▶ [PROVIDED DATA]:
___

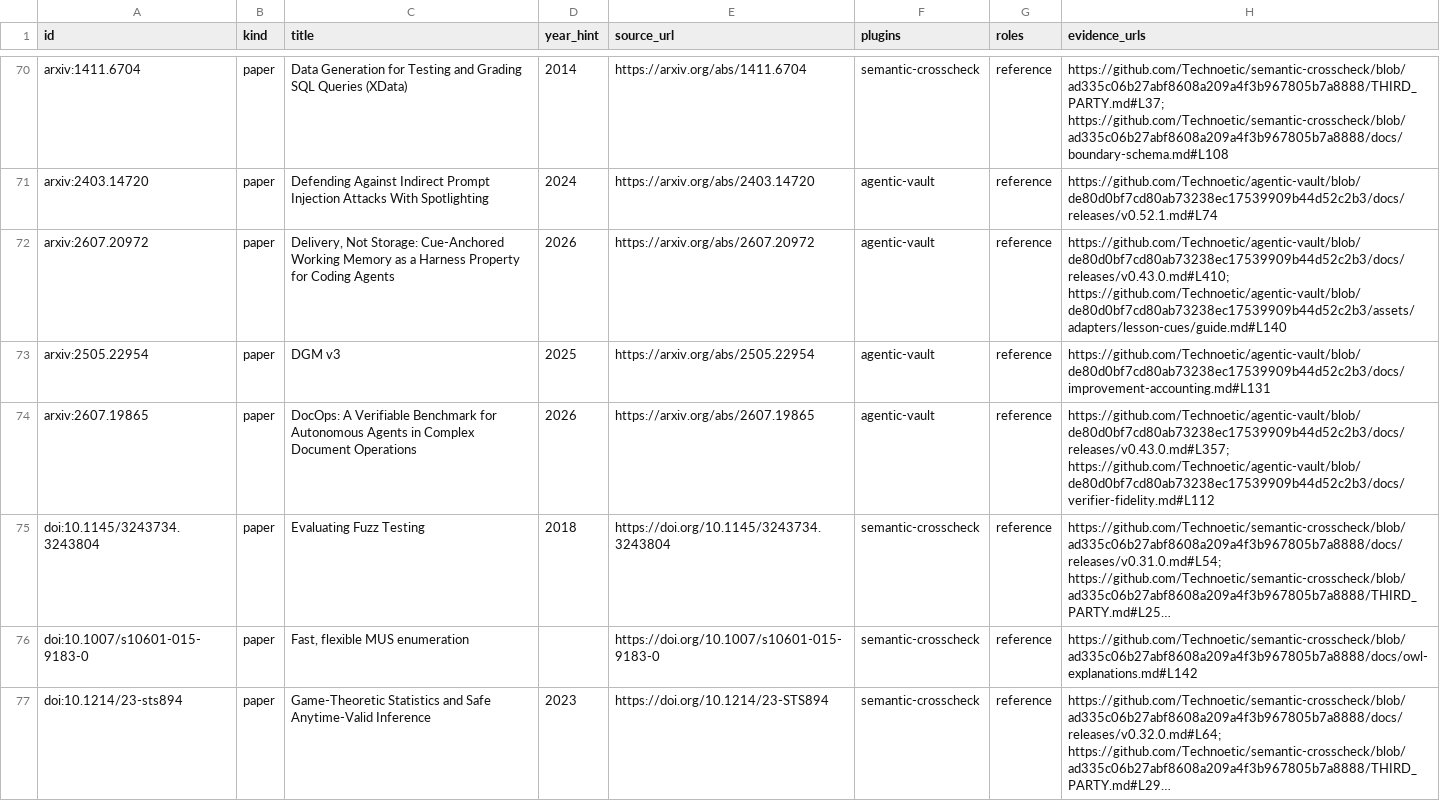
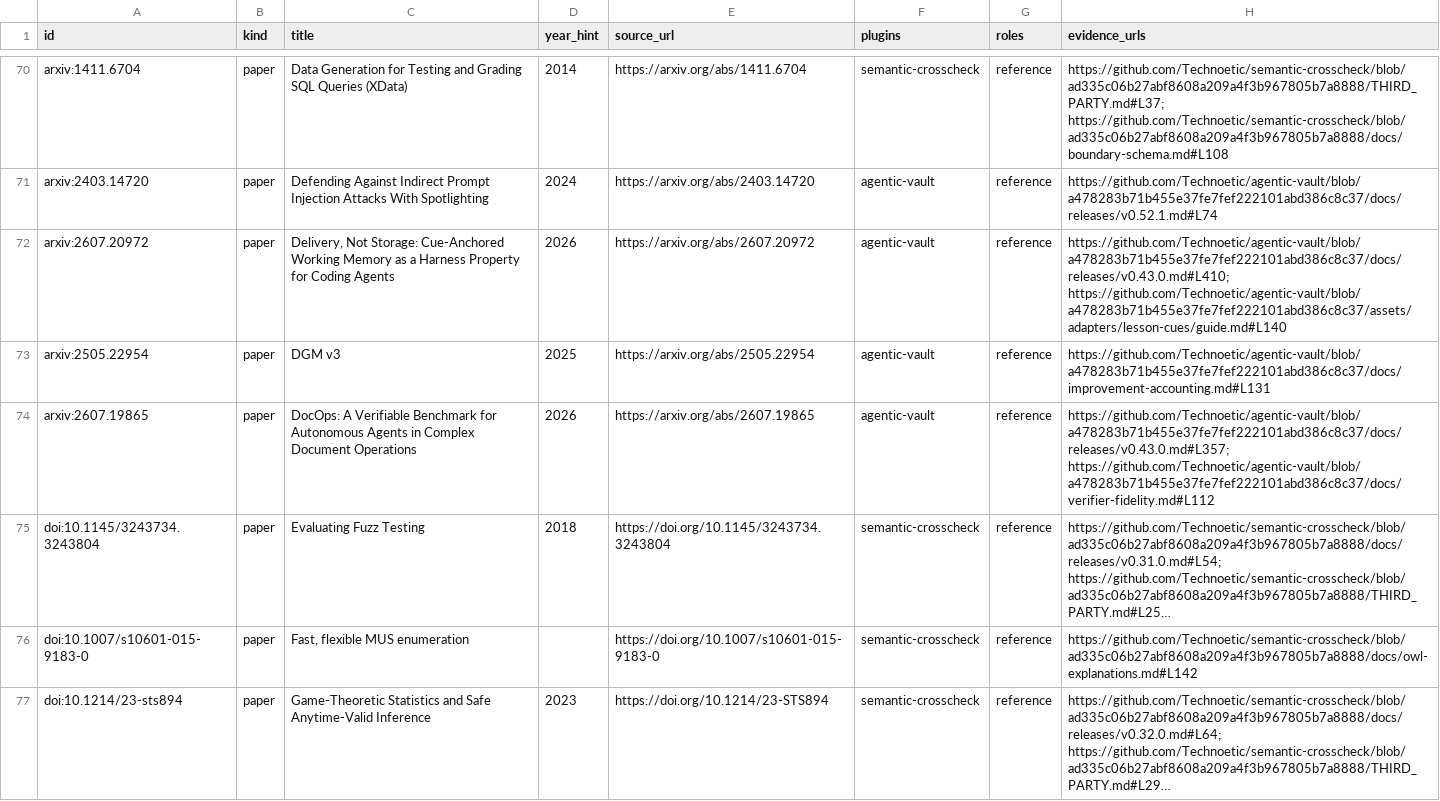
Before and after one commit to Technoetic/reference-atlas, a CSV file: data/catalog.csv, drawn as a sheet; only a part is shown, gaps mark what is left out; long unchanged cells end in …; the diff covers the shown part only; the diff names each change by its address in the sheet, - before the commit and + after, or states it on an @@ line.

Commit message:
data: pin agentic-vault v0.57.0 opentoolsearch reference and cover (230 sources, 455 citations, 11 shared)

```diff
--- a/data/catalog.csv
+++ b/data/catalog.csv
-H71 (evidence_urls): https://github.com/Technoetic/agentic-vault/blob/de80d0bf7cd80ab73238ec17539909b44d52c2b3/docs/releases/v0.52.1.md#L74
+H71 (evidence_urls): https://github.com/Technoetic/agentic-vault/blob/a478283b71b455e37fe7fef222101abd386c8c37/docs/releases/v0.52.1.md#L74
-H72 (evidence_urls): https://github.com/Technoetic/agentic-vault/blob/de80d0bf7cd80ab73238ec17539909b44d52c2b3/docs/releases/v0.43.0.md#L410; https://github.com/Technoetic/agentic-vault/blob/de80d0bf7cd80ab73238ec17539909b44d52c2b3/assets/adapters/lesson-cues/guide.md#L140
+H72 (evidence_urls): https://github.com/Technoetic/agentic-vault/blob/a478283b71b455e37fe7fef222101abd386c8c37/docs/releases/v0.43.0.md#L410; https://github.com/Technoetic/agentic-vault/blob/a478283b71b455e37fe7fef222101abd386c8c37/assets/adapters/lesson-cues/guide.md#L140
-H73 (evidence_urls): https://github.com/Technoetic/agentic-vault/blob/de80d0bf7cd80ab73238ec17539909b44d52c2b3/docs/improvement-accounting.md#L131
+H73 (evidence_urls): https://github.com/Technoetic/agentic-vault/blob/a478283b71b455e37fe7fef222101abd386c8c37/docs/improvement-accounting.md#L131
-H74 (evidence_urls): https://github.com/Technoetic/agentic-vault/blob/de80d0bf7cd80ab73238ec17539909b44d52c2b3/docs/releases/v0.43.0.md#L357; https://github.com/Technoetic/agentic-vault/blob/de80d0bf7cd80ab73238ec17539909b44d52c2b3/docs/verifier-fidelity.md#L112
+H74 (evidence_urls): https://github.com/Technoetic/agentic-vault/blob/a478283b71b455e37fe7fef222101abd386c8c37/docs/releases/v0.43.0.md#L357; https://github.com/Technoetic/agentic-vault/blob/a478283b71b455e37fe7fef222101abd386c8c37/docs/verifier-fidelity.md#L112
```
Also changed, not shown: 1 added row and 155 edited cells elsewhere in this file, 9 other files.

___

▶ [ACTIVITY]:
Please copy each line of the material that contains the word "cells".

▶ [WRITTEN RESPONSE]:
Before and after one commit to Technoetic/reference-atlas, a CSV file: data/catalog.csv, drawn as a sheet; only a part is shown, gaps mark what is left out; long unchanged cells end in …; the diff covers the shown part only; the diff names each change by its address in the sheet, - before the commit and + after, or states it on an @@ line.
Also changed, not shown: 1 added row and 155 edited cells elsewhere in this file, 9 other files.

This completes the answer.